Bestselling author Mary Roach explores the science of keeping human beings intact, awake, sane, uninfected, and uninfested in the bizarre and extreme circumstances of war.Grunt tackles the science behind some of a soldiers most challenging adversariespanic, exhaustion, heat, noiseand introduces us to the scientists who seek to conquer them. Mary Roach dodges hostile fire with the U.S. Marine Corps Paintball Team as part of a study on hearing loss and survivability in combat. She visits the fashion design studio of U.S. Army Natick Labs and learns why a zipper is a problem for a sniper. She visits a repurposed movie studio where amputee actors help prepare Marine Corps medics for the shock and gore of combat wounds. At Camp Lemmonier, Djibouti, in east Africa, we learn how diarrhea can be a threat to national security. Roach samples caffeinated meat, sniffs an archival sample of a World War II stink bomb, and stays up all night with the crew tending the missiles on the nuclear submarine USS Tennessee. She answers questions not found in any other book on the military: Why is DARPA interested in ducks? How is a wedding gown like a bomb suit? Why are shrimp more dangerous to sailors than sharks? Take a tour of duty with Roach, and youll never see our nations defenders in the same way again.
A frightening and fascinating masterpiece of science reporting that reads like a detective story. Walter IsaacsonIn 1976 a deadly virus emerged from the Congo forest. As swiftly as it came, it disappeared, leaving no trace. Over the four decades since, Ebola has emerged sporadically, each time to devastating effect. It can kill up to 90 percent of its victims. In between these outbreaks, it is untraceable, hiding deep in the jungle. The search is on to find Ebolas elusive host animal. And until we find it, Ebola will continue to strike. Acclaimed science writer and explorer David Quammen first came near the virus while he was traveling in the jungles of Gabon, accompanied by local men whose village had been devastated by a recent outbreak. Here he tells the story of Ebolaits past, present, and its unknowable future.Extracted from Spillover by David Quammen, updated and with additional material.

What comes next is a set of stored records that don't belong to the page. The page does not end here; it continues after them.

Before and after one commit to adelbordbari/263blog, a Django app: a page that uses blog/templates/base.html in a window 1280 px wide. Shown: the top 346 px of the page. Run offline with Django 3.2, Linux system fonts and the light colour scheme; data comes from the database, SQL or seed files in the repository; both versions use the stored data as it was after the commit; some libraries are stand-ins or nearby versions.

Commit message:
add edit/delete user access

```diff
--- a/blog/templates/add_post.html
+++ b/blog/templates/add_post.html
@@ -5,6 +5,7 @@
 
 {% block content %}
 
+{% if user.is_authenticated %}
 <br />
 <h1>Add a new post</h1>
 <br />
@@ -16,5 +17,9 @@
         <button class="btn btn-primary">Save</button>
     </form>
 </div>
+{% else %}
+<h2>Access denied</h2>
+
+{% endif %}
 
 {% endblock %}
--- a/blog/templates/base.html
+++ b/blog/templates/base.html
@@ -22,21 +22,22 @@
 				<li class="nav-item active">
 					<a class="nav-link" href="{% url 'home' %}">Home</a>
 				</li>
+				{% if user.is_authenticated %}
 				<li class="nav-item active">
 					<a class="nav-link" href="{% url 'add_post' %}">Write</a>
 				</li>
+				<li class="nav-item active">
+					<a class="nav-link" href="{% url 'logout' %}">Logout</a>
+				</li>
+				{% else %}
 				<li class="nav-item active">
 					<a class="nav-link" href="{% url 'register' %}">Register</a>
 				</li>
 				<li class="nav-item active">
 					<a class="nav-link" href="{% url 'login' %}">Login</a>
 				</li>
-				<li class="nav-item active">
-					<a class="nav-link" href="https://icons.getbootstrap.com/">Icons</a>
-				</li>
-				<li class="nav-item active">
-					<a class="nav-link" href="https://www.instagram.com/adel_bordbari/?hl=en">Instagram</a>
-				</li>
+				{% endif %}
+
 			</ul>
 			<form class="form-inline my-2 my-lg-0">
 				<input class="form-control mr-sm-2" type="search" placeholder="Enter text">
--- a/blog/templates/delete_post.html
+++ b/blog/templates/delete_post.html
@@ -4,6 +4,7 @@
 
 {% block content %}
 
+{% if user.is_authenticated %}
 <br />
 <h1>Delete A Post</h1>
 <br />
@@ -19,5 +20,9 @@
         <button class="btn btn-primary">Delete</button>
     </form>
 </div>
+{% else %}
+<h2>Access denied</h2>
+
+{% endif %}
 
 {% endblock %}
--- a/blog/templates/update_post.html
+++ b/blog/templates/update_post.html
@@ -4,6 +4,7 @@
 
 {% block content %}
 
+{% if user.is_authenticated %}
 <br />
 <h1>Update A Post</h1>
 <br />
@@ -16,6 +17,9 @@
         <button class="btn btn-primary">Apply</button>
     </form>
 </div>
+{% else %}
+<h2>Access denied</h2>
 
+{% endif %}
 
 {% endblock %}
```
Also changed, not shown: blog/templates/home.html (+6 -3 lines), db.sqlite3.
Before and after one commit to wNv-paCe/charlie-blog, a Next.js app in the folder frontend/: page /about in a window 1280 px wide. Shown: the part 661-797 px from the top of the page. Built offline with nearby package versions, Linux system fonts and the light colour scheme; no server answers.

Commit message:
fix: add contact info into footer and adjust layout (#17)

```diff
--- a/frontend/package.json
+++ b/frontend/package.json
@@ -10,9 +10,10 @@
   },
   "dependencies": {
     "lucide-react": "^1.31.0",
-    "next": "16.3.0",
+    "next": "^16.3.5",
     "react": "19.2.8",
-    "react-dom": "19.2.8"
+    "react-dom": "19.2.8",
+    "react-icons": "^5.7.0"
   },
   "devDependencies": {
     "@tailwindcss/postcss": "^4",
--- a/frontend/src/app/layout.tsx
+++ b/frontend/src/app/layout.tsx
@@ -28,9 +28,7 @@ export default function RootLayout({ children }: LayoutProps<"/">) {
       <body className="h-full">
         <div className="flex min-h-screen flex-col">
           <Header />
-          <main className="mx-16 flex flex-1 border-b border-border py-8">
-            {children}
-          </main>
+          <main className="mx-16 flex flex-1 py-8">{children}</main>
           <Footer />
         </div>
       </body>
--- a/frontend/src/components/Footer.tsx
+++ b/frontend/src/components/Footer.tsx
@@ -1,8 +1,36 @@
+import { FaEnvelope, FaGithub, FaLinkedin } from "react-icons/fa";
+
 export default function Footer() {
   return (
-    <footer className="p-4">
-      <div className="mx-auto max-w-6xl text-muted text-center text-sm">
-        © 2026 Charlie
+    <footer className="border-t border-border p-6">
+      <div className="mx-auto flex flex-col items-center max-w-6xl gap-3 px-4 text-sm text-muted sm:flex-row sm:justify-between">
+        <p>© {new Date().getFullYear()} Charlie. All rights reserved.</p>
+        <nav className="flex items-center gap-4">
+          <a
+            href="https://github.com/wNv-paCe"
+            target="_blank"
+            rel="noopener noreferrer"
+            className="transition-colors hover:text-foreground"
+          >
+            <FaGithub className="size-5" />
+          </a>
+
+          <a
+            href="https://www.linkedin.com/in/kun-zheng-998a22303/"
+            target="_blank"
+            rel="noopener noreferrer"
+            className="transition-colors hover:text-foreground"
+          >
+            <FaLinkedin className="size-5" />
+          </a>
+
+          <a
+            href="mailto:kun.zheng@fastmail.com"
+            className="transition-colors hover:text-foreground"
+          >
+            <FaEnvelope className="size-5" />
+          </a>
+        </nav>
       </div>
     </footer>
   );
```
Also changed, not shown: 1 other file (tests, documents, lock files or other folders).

Vores kroppe rummer et righoldigt liv. Hver og en af os er en verden, en koloni fuld af liv, en vrimmel af milliarder bakterier. Derfor er vi alle hver især, ikke blot os, men mange. Vores mikroskopiske følgesvende former vore organer, beskytter os mod sygdomme, styrer vores adfærd og bombarderer os med deres gener. De rummer også nøglen til vores og alt andet liv på jorden. Vi hører om, hvordan koraller skaber mægtige rev, og hvordan blæksprutter kan skabe deres eget lysshow på bunden af oceaner. Vi hører om, hvordan bakterier kan ændre effekten af cancerbehandling, justere vores immunforsvar, påvirke vores evolution og tilmed ændre vores genetiske kode. Og vi møder de videnskabsmænd, som arbejder på modifikation af vores usynlig følgesvende for at de skal arbejde for vores sundhed.I Jeg er mange inviterer Ed Yong os ind i bakteriernes fantastisk verden, og viser os, hvorfor vi skal betragte os selv og andre dyr ikke så meget som individualiteter, men snarere som levende og myldrende økosystemer.

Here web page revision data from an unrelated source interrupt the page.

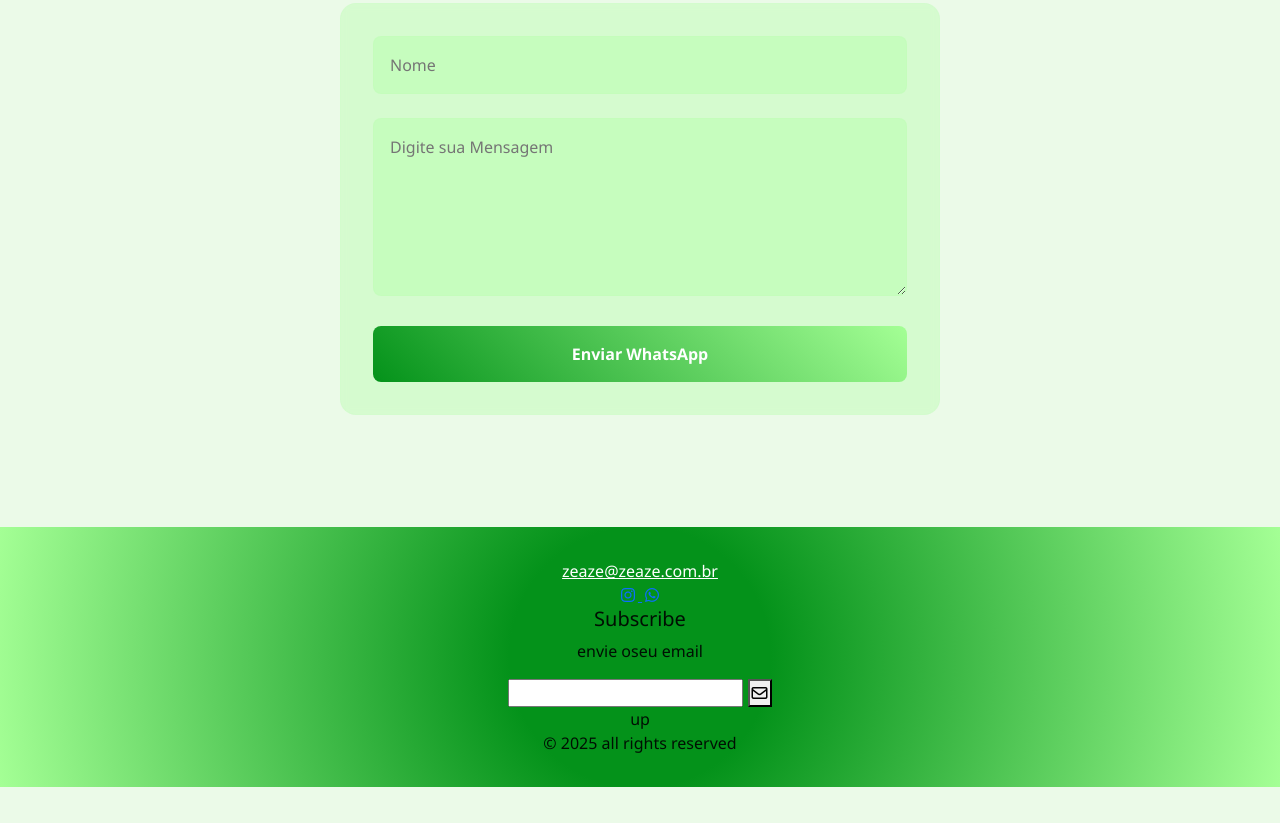
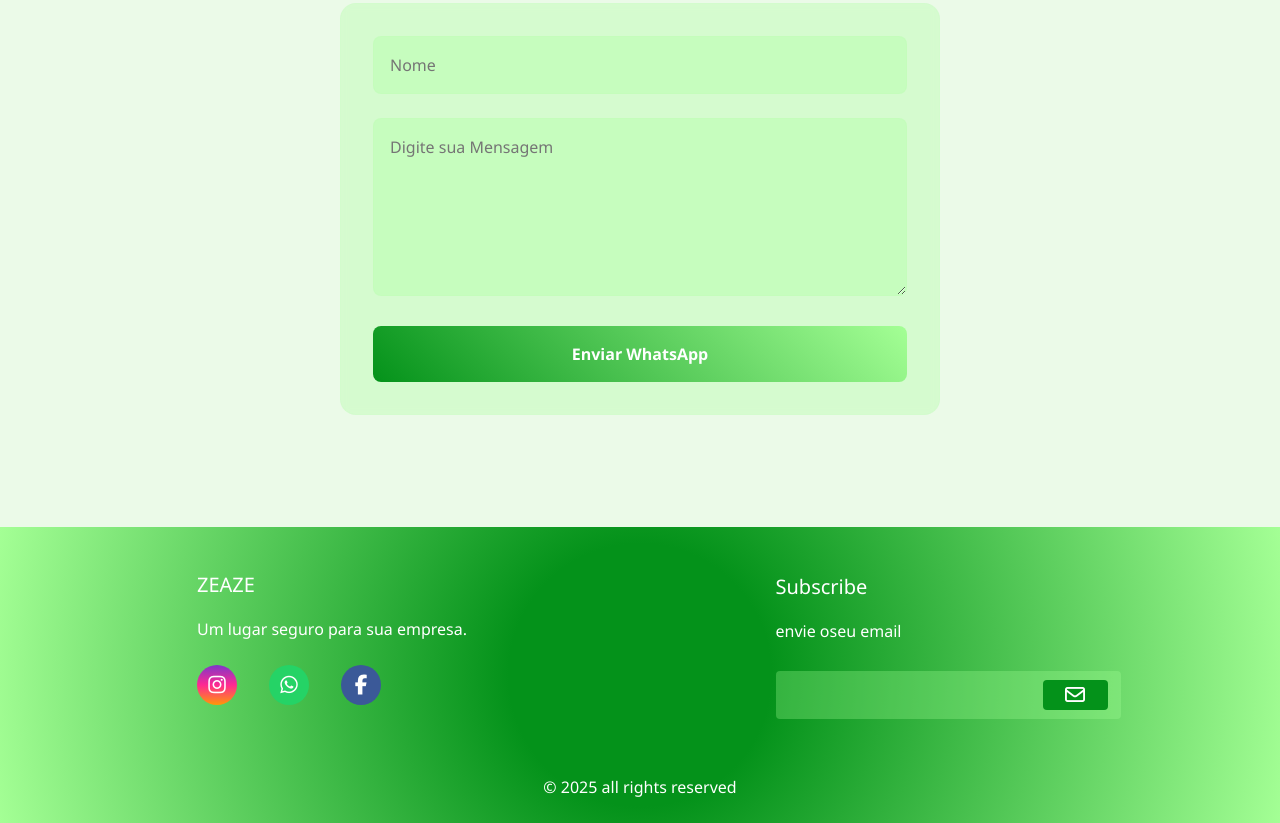
Before and after one commit to LuizFelipDev/Zeaze-Site, a plain HTML site: page index.html in a window 1280 px wide. Shown: the part 2628-3451 px from the top of the page. Before the commit the page ends 3415 px from the top, so only its background shows below. Drawn offline with nearby package versions, Linux system fonts and the light colour scheme.

Commit message:
Alterações HTML e CSS (footer)
Inserido CSS do footer e alterações no HTML

```diff
--- a/index.html
+++ b/index.html
@@ -265,11 +265,12 @@
     </script>
 
     <footer>
-        <div id="footer-content">
-            <div id="footer-contacts">
-                <a href="mailto:zeaze@zeaze.com.br" class="mail">zeaze@zeaze.com.br</a>
+        <div class="footer-content">
+            <div class="footer-contacts">
+                <h5>ZEAZE</h5>
 
-                <div id="footer-social-media">
+                <p>Um lugar seguro para sua empresa.</p>
+                <div class="footer-social-media">
                     <a href="#" class="footer-link" id="instagram">
                         <i class="fa-brands fa-instagram"></i>
                     </a>
@@ -277,24 +278,31 @@
                     <a href="#" class="footer-link" id="whatsApp">
                         <i class="fa-brands fa-whatsapp"></i>
                     </a>
+
+                    <a href="#" class="footer-link" id="facebook">
+                        <i class="fa-brands fa-facebook-f"></i>
+                    </a>
                 </div>
             </div>
 
-            <div id="footer-subscribe">
+            <div class="footer-subscribe">
                 <h5>Subscribe</h5>
 
                 <p>envie oseu email</p>
 
-                <div id="input-gro">
+                <div class="input-group">
                     <input type="email" id="email">
-                    <button>
-                        <i class="fa-regular fa-envelope"></i>
-                    </button>
-                </div>up
+
+                    <div class="btn">
+                        <button>
+                            <i class="fa-regular fa-envelope"></i>
+                        </button>
+                    </div>
+                </div>
             </div>
         </div>
 
-        <div id="footer-copyright">
+        <div class="footer-copyright">
             &#169
             2025 all rights reserved
         </div>
--- a/styles.css
+++ b/styles.css
@@ -16,6 +16,7 @@ html {
     --escuro: #000000e5;
     --maisescuro: #000000;
     --claro: #ffffff;
+    --maisClaro: rgba(255, 255, 255, 0.8);
     --vidro: rgba(164, 255, 149, 0.05);
 }
 
@@ -241,25 +242,114 @@ body {
     box-shadow: 0 5px 15px rgba(164, 255, 149, 0.5);
 }
 
+footer {
+    background: radial-gradient(circle, rgba(4, 146, 26, 1) 20%, rgba(164, 255, 149, 1) 100%);
+    color: var(--claro);
+
+}
+
+.footer-content {
+    display: grid;
+    grid-template-columns: repeat(2, 1fr);
+    padding: 2rem 1.5rem;
+    place-items: center;
+}
+
+.footer-contacts h5 {
+    margin-bottom: 1.25rem;
+}
+
+.footer-contacts p {
+    font-size: 1em;
+    margin-bottom: 1.25rem;
+}
+
+.footer-social-media {
+    display: flex;
+    gap: 2rem;
+    margin-top: 1.5rem;
+}
+
+.footer-social-media .footer-link i {
+    font-size: 1.25rem;
+}
+
+.footer-social-media .footer-link {
+    display: flex;
+    align-items: center;
+    justify-content: center;
+    height: 2.5rem;
+    width: 2.5rem;
+    color: var(--claro);
+    border-radius: 50%;
+    transition: all 0.5s ease;
+}
+
+.footer-social-media .footer-link:hover {
+    transform: translateY(-4px);
+    box-shadow: 0 5px 15px rgba(164, 255, 149, 0.5);
+}
+
+#instagram {
+    background: linear-gradient(#7f37c9, #ff2992, #ff9807);
+    text-decoration: none;
+}
+
+#whatsApp {
+    background-color: #25d366;
+    text-decoration: none;
+}
+
+#facebook {
+    background-color: #3b5998;
+    text-decoration: none;
+}
+
+.footer-subscribe {
+    display: flex;
+    flex-direction: column;
+    gap: 0.75rem;
+    margin-top: 1rem;
+}
+
+.footer-subscribe p {
+    font-size: 1em;
+}
+
+.input-group {
+    display: flex;
+    align-items: center;
+    border-radius: 4px;
+    background-color: rgba(164, 255, 149, 0.3);
+}
+
+.input-group input {
+    all: unset;
+    padding: 0.75rem;
+}
 
 
-footer {
-    background: radial-gradient(circle, rgba(4, 146, 26, 1) 20%, rgba(164, 255, 149, 1) 100%);
-    color: var(--escuro);
-    text-align: center;
-    padding: 2rem;
+.input-group button {
+    background-color: var(--primaria);
+    border: none;
+    color: var(--claro);
+    padding: 0px 1.25rem;
+    font-size: 1.25rem;
+    height: 100%;
+    border-radius: 4px;
+    cursor: pointer;
+    transition: all 0.5s ease;
 }
 
-.mail {
-    color: var(--claro);
-    transition: 0.5s ease;
+.input-group button:hover {
+    transform: translateY(-4px);
+    box-shadow: 0 5px 15px rgba(164, 255, 149, 0.5);
 }
 
-.mail:hover {
-    color: var(--secundaria);
-    margin-top: 20px;
+.footer-copyright {
+    display: flex;
+    justify-content: center;
+    font-size: 1rem;
+    padding: 1.5rem;
+    font-weight: 100;
 }
-
-.endereco {
-    margin-top: 20px;
-}
```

Fully revised and updated content matching the new Cambridge International Examinations Biology 9700 syllabus for first teaching in 2014 and first examination in 2016.

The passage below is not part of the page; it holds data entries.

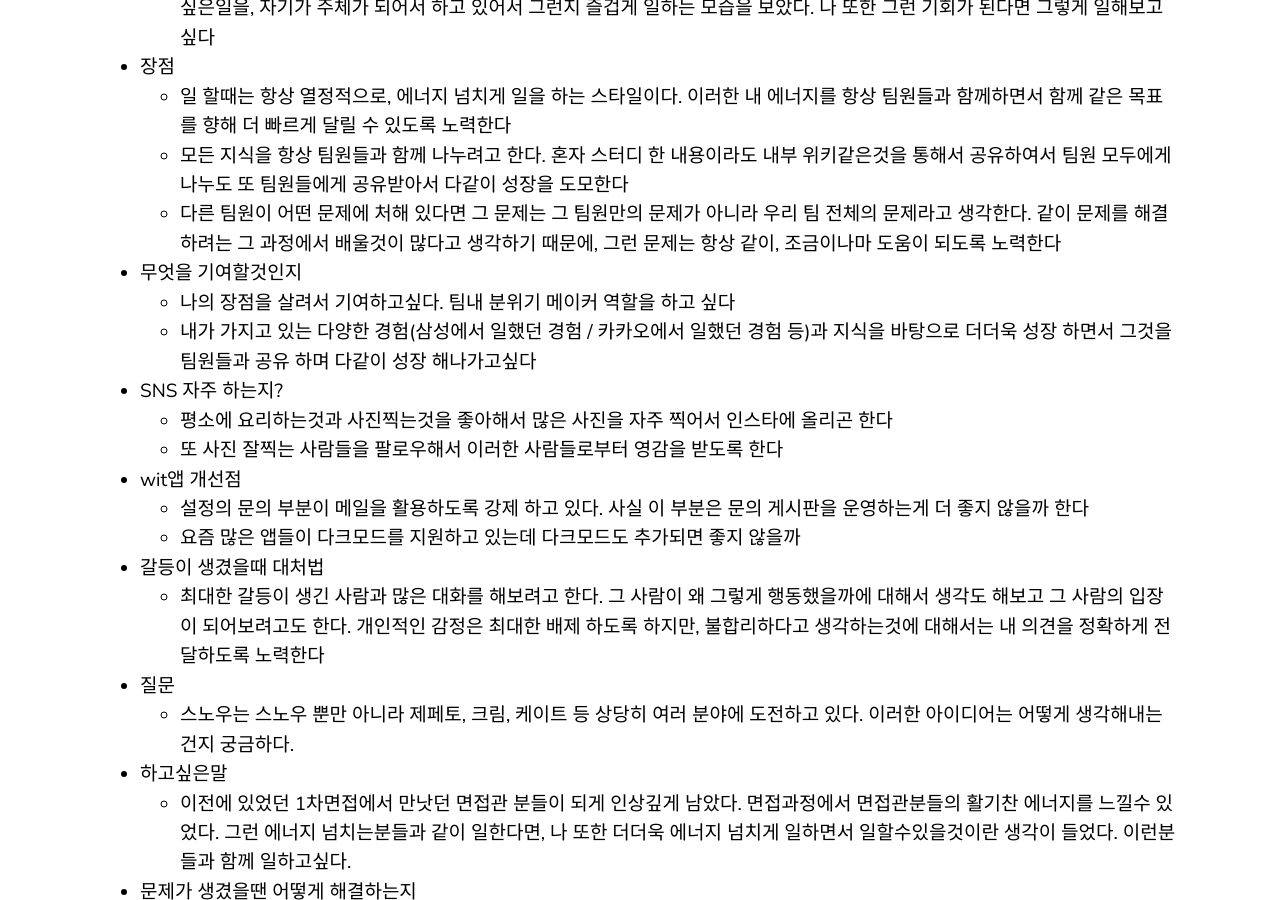
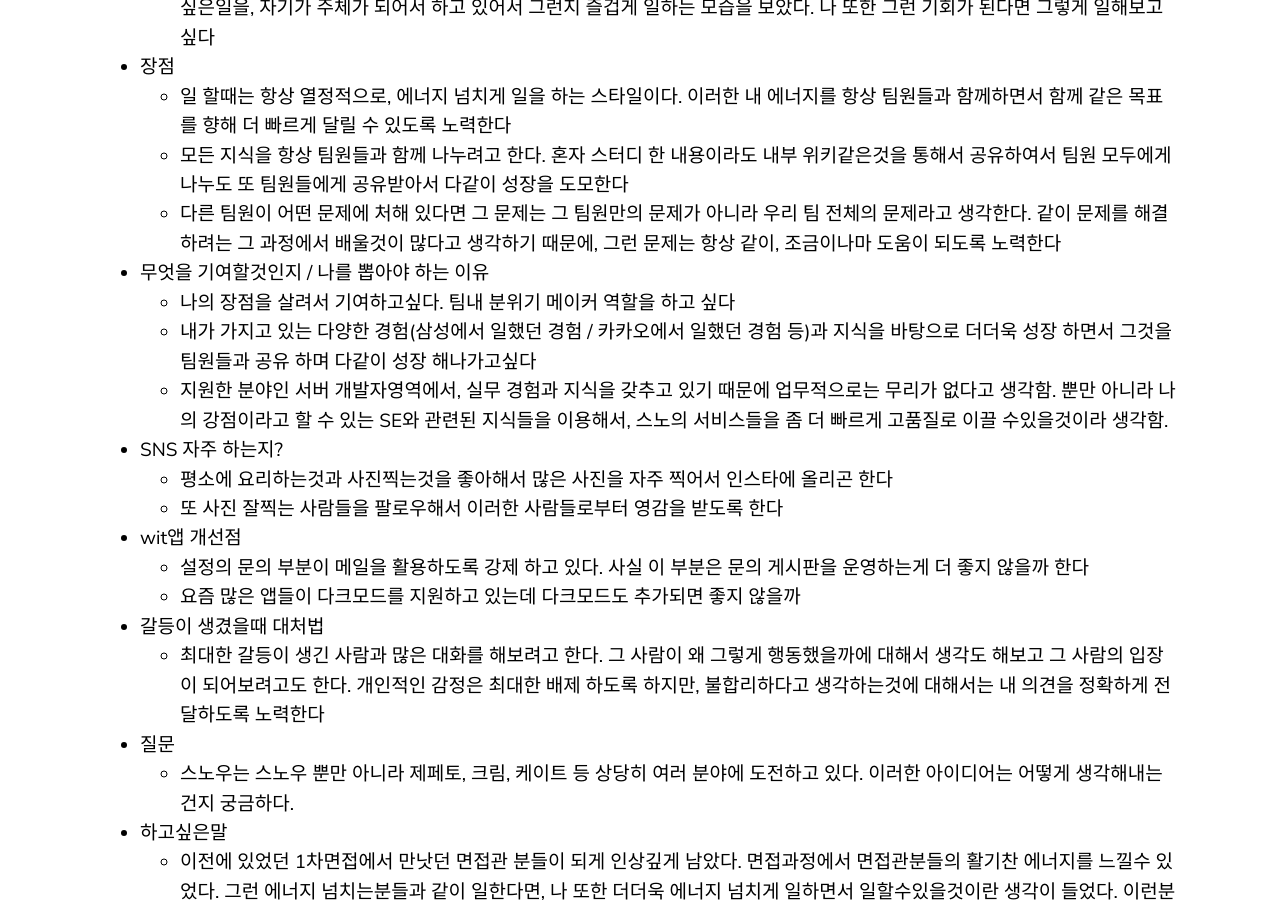
Before and after one commit to yoowonyoung/yoowonyoung.github.io, a Jekyll site: the page built from _posts/2021-06-11-Interview-08.md, in a window 1280 px wide and 900 px high, scrolled down 1673 px. Built offline with Jekyll 4.4.1, drawn with Linux system fonts in a browser that asks for light colours; comment, search, counter and statistics services are not loaded; some of the changed text lies outside the part shown.

Commit message:
Update 2021-06-11-Interview-08.md

```diff
--- a/_posts/2021-06-11-Interview-08.md
+++ b/_posts/2021-06-11-Interview-08.md
@@ -34,9 +34,10 @@ Mysql/PostgreSQL/Oracle 등 다양한 DB에 대한 사용 경험 및,
     * 모든 지식을 항상 팀원들과 함께 나누려고 한다. 혼자 스터디 한 내용이라도 내부 위키같은것을 통해서 공유하여서 팀원 모두에게 나누도 또 팀원들에게 공유받아서 다같이 성장을 도모한다
     * 다른 팀원이 어떤 문제에 처해 있다면 그 문제는 그 팀원만의 문제가 아니라 우리 팀 전체의 문제라고 생각한다. 같이 문제를 해결하려는 그 과정에서 배울것이 많다고 생각하기 때문에, 그런 문제는 항상 같이, 조금이나마 도움이 되도록 노력한다
 
-- 무엇을 기여할것인지
+- 무엇을 기여할것인지 / 나를 뽑아야 하는 이유
     * 나의 장점을 살려서 기여하고싶다. 팀내 분위기 메이커 역할을 하고 싶다
     * 내가 가지고 있는 다양한 경험(삼성에서 일했던 경험 / 카카오에서 일했던 경험 등)과 지식을 바탕으로 더더욱 성장 하면서 그것을 팀원들과 공유 하며 다같이 성장 해나가고싶다
+    * 지원한 분야인 서버 개발자영역에서, 실무 경험과 지식을 갖추고 있기 때문에 업무적으로는 무리가 없다고 생각함. 뿐만 아니라 나의 강점이라고 할 수 있는 SE와 관련된 지식들을 이용해서, 스노의 서비스들을 좀 더 빠르게 고품질로 이끌 수있을것이라 생각함.
 
 - SNS 자주 하는지?
     * 평소에 요리하는것과 사진찍는것을 좋아해서 많은 사진을 자주 찍어서 인스타에 올리곤 한다
```
Also changed, not shown: other parts of _posts/2021-06-11-Interview-08.md (+0 -2 lines).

Resources tailored to the Cambridge International AS and A Level Marine Science syllabus (9693), for first examination in 2017.